Material shown below:

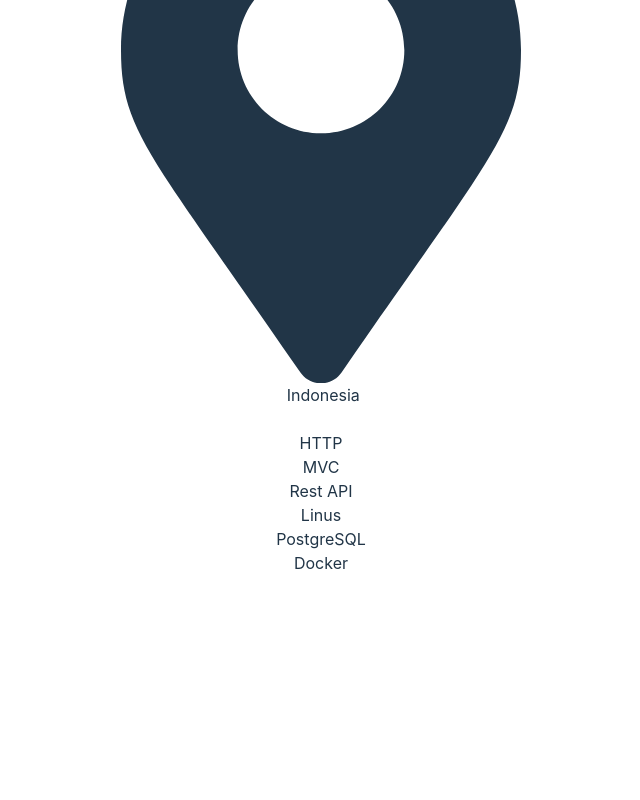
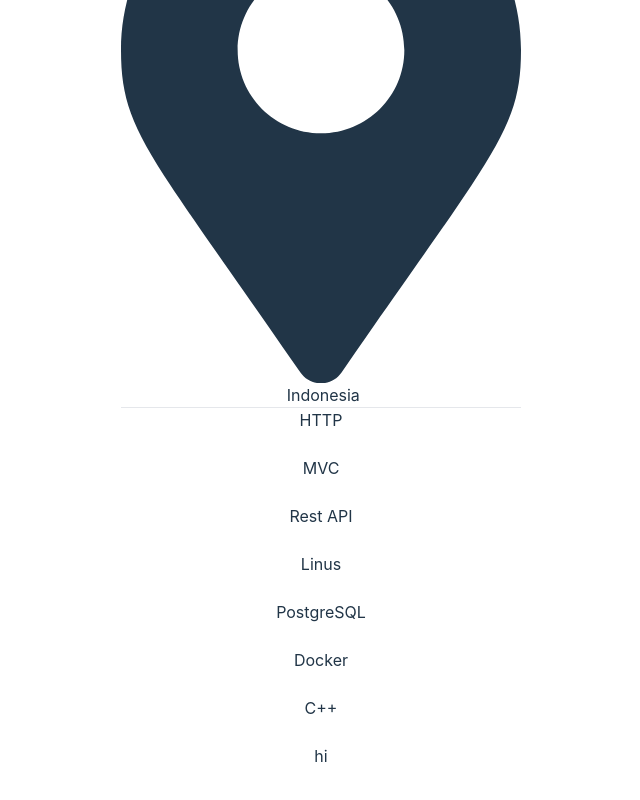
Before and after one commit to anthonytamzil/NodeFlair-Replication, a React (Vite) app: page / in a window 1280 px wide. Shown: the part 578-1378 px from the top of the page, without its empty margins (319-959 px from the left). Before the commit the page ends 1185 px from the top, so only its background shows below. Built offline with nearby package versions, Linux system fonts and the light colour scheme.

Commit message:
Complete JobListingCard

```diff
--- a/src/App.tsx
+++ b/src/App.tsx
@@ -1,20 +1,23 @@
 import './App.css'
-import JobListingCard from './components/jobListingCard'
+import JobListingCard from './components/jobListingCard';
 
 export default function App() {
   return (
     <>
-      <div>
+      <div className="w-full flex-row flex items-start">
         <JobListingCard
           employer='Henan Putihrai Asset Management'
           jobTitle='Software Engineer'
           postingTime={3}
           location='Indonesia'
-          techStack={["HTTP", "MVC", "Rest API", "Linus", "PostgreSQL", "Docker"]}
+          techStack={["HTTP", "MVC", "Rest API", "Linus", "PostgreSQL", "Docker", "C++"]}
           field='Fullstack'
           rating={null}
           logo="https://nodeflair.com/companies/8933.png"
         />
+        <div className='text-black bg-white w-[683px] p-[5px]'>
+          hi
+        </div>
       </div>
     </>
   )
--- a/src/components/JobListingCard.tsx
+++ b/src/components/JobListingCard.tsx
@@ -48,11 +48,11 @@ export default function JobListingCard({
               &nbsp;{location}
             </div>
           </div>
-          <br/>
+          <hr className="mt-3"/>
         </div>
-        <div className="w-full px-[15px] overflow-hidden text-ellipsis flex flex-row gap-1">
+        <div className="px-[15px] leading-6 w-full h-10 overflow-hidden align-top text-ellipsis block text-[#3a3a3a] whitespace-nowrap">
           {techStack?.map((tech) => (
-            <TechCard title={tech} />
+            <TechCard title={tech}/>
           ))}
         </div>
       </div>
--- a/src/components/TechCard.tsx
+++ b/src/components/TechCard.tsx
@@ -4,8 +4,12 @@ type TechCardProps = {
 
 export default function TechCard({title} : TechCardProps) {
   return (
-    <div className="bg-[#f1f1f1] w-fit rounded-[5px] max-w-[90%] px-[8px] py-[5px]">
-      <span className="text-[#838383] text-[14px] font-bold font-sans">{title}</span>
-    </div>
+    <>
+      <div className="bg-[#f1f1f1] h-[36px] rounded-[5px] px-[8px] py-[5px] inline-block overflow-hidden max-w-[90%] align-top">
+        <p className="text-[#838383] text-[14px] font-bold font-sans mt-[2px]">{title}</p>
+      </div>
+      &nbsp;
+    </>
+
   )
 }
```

End of Material shown.

**Exercise brief:**
The answer must consist of each line in the entries above that includes "components".

**Answer space:**
-import JobListingCard from './components/jobListingCard'
+import JobListingCard from './components/jobListingCard';
--- a/src/components/JobListingCard.tsx
+++ b/src/components/JobListingCard.tsx
--- a/src/components/TechCard.tsx
+++ b/src/components/TechCard.tsx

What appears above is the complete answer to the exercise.